ISLAMABAD/KARACHI • Pakistan’s national airline has written to foreign missions and global regulatory and safety bodies, assuring them that it has grounded all 141 pilots suspected of obtaining licences through unfair means, the carrier’s spokesman has said.
Pakistan International Airlines (PIA) last week said it would immediately ground 141 of its 434 pilots after a government review found them to have obtained “bogus” credentials or cheated on exams.
The scandal comes in the wake of a crash in Karachi last month that killed 98 people – and which the authorities have blamed on the two pilots who had been found to have failed to follow standard procedures and disregarded alarms.
The move looks to assuage concerns after Pakistan’s Aviation Minister Ghulam Sarwar Khan said last Friday that the government had asked various commercial airlines, flying clubs and charter companies to ground a total of 262 pilots until investigations into their qualifications were completed.
Pakistan Air Line Pilots’ Association last Saturday questioned the authenticity of the list and called on the judiciary to intervene and investigate the matter, instead of the government, to ensure transparency.
Global safety and transport bodies expressed concern about the alleged “dubious” licences and said they were looking into the matter.
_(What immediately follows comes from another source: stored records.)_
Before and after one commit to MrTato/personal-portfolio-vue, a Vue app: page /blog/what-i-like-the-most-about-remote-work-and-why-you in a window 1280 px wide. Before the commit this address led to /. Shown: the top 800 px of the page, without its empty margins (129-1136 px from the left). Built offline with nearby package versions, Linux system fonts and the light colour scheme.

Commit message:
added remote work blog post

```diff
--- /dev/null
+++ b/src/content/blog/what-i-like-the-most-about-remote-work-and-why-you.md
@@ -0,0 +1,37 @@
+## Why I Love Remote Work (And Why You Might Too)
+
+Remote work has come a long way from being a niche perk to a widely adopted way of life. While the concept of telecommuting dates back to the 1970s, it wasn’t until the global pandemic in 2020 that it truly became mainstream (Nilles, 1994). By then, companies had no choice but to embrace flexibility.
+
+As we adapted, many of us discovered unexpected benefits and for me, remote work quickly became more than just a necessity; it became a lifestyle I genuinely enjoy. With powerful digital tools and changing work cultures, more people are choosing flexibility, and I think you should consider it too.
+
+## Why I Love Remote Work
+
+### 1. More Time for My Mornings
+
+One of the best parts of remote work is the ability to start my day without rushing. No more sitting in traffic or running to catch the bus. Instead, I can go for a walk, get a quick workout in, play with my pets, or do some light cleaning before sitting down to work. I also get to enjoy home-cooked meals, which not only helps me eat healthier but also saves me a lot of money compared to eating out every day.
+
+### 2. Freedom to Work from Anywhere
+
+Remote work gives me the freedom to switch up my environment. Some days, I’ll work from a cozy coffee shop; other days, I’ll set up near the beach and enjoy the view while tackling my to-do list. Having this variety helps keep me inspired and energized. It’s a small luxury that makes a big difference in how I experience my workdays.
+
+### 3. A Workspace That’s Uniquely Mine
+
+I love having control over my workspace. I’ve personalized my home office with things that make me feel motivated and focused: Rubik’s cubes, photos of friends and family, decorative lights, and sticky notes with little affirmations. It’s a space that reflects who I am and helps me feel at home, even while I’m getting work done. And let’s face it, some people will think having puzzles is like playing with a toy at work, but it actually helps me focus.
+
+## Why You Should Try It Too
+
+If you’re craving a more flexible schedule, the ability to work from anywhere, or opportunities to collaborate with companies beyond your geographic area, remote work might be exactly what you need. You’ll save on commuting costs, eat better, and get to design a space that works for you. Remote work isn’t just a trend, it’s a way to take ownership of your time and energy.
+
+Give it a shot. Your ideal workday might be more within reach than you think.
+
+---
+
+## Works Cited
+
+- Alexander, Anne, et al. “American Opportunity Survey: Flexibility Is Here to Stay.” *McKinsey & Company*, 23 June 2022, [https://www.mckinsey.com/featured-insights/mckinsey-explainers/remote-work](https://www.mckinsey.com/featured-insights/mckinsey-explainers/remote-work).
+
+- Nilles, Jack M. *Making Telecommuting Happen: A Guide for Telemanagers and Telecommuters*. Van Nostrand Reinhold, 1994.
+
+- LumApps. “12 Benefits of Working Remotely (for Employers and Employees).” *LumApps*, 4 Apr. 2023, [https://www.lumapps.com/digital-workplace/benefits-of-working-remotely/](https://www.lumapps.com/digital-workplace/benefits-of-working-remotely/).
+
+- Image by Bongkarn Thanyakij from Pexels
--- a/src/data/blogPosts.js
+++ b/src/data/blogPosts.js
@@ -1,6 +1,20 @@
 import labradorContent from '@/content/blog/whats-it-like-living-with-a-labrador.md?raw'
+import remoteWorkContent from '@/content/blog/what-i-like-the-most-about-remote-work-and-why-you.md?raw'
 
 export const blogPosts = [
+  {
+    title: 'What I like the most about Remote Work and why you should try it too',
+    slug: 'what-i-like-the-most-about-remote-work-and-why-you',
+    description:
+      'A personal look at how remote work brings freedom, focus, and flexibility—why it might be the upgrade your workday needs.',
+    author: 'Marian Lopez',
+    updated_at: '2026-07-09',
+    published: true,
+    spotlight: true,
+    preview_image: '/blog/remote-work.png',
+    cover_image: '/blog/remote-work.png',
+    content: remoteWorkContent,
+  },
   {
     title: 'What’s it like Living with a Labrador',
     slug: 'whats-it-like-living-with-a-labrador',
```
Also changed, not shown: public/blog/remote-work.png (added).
PIA flies a number of international routes, including to the United States, Britain and Europe.
The letter, signed by PIA chief executive Arshad Malik, promised the airline would remain compliant with all international aviation safety and regulatory standards.
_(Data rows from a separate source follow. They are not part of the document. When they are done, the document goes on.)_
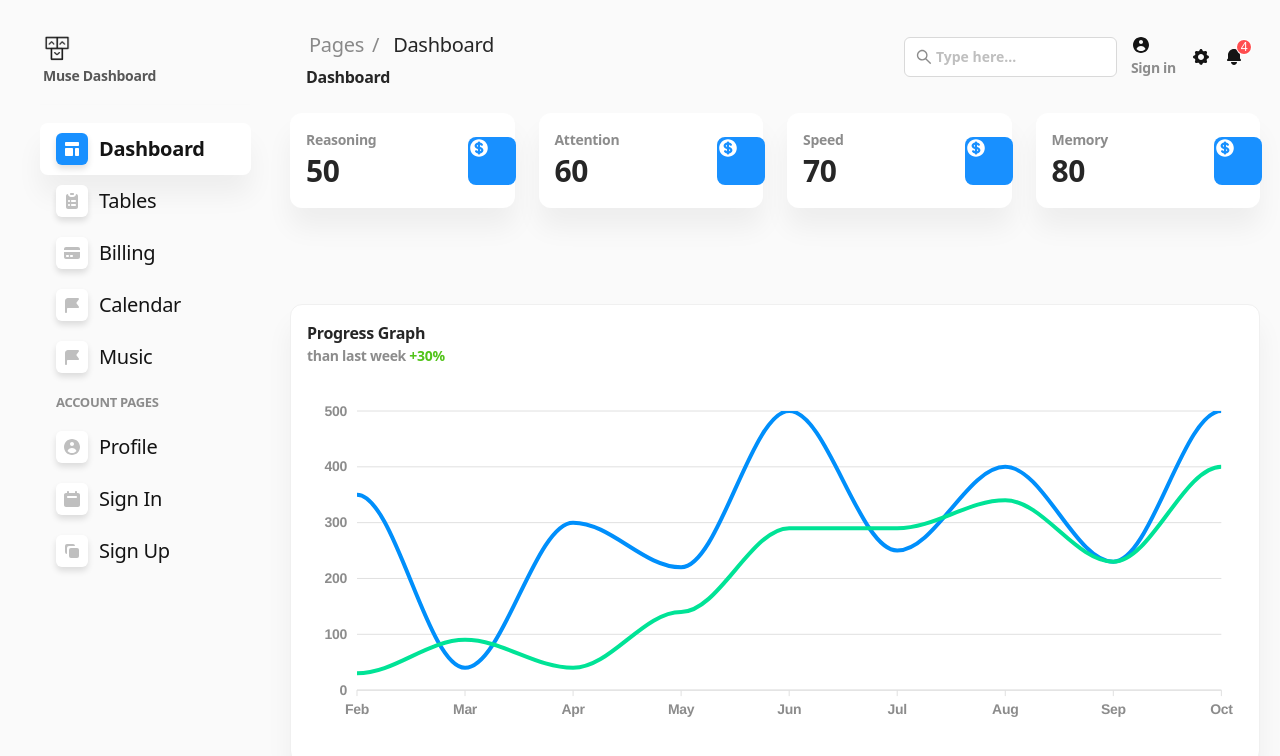
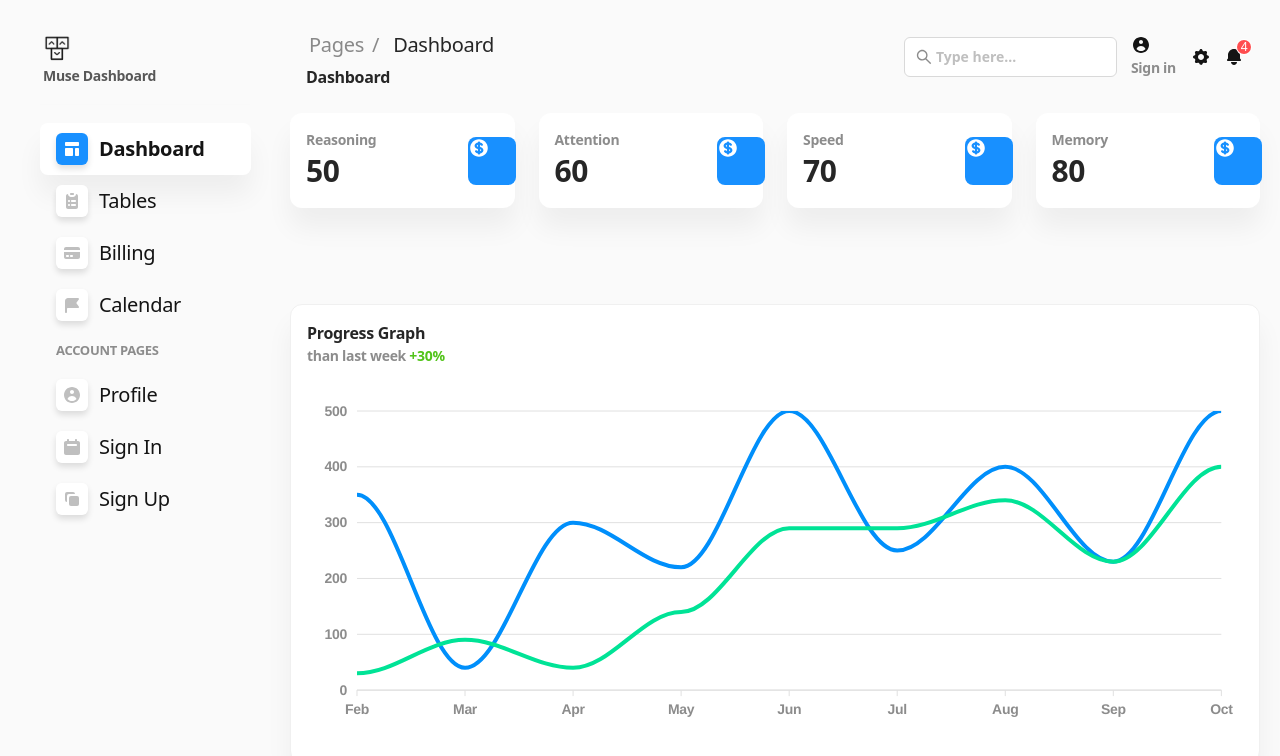
Before and after one commit to codeakki/MyCompAnion, a React (Create React App) app in the folder frontend/: page /dashboard in a window 1280 px wide. Shown: the top 756 px of the page. Built offline with nearby package versions, Linux system fonts and the light colour scheme; what tw-elements would draw is missing.

Commit message:
Revert "Music component space in sidenav"

```diff
--- a/frontend/src/components/layout/Sidenav.js
+++ b/frontend/src/components/layout/Sidenav.js
@@ -1,4 +1,4 @@
-import React from "react";
+import React from 'react';
 import { Menu } from "antd";
 import { NavLink, useLocation } from "react-router-dom";
 import logo from "../../assets/images/logo.png";
@@ -208,23 +208,10 @@ function Sidenav({ color }) {
             <span className="label">Calendar</span>
           </NavLink>
         </Menu.Item>
-        <Menu.Item key="5">
-          <NavLink to="/music">
-            <span
-              className="icon"
-              style={{
-                background: page === "music" ? color : "",
-              }}
-            >
-              {rtl}
-            </span>
-            <span className="label">Music</span>
-          </NavLink>
-        </Menu.Item>
-        <Menu.Item className="menu-item-header" key="6">
+        <Menu.Item className="menu-item-header" key="5">
           Account Pages
         </Menu.Item>
-        <Menu.Item key="7">
+        <Menu.Item key="6">
           <NavLink to="/profile">
             <span
               className="icon"
@@ -237,13 +224,13 @@ function Sidenav({ color }) {
             <span className="label">Profile</span>
           </NavLink>
         </Menu.Item>
-        <Menu.Item key="8">
+        <Menu.Item key="7">
           <NavLink to="/sign-in">
             <span className="icon">{signin}</span>
             <span className="label">Sign In</span>
           </NavLink>
         </Menu.Item>
-        <Menu.Item key="9">
+        <Menu.Item key="8">
           <NavLink to="/sign-up">
             <span className="icon">{signup}</span>
             <span className="label">Sign Up</span>
```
“It also ensured that all pilots flying PIA flights are having genuine licences endorsed by the government of Pakistan,” said a copy of the letter sent to the US embassy in Islamabad that is seen by Reuters.
PIA’s spokesman last Saturday said the letter had been sent to all heads of foreign missions in Pakistan as well as international aviation regulators and safety monitoring agencies.
Mr Khan had said the move to ground the pilots would help allay global concerns and show wrongdoing had been corrected. He said five officials from the aviation authority had been suspended for abetting the suspected pilots.
In a joint statement, the International Federation of Air Line Pilots’ Associations and the International Federation of Air Traffic Controllers’ Associations called for the crash probe to be conducted along international standards, urging against “premature conclusions” based on incomplete or speculative information.
REUTERS, AGENCE FRANCE-PRESSE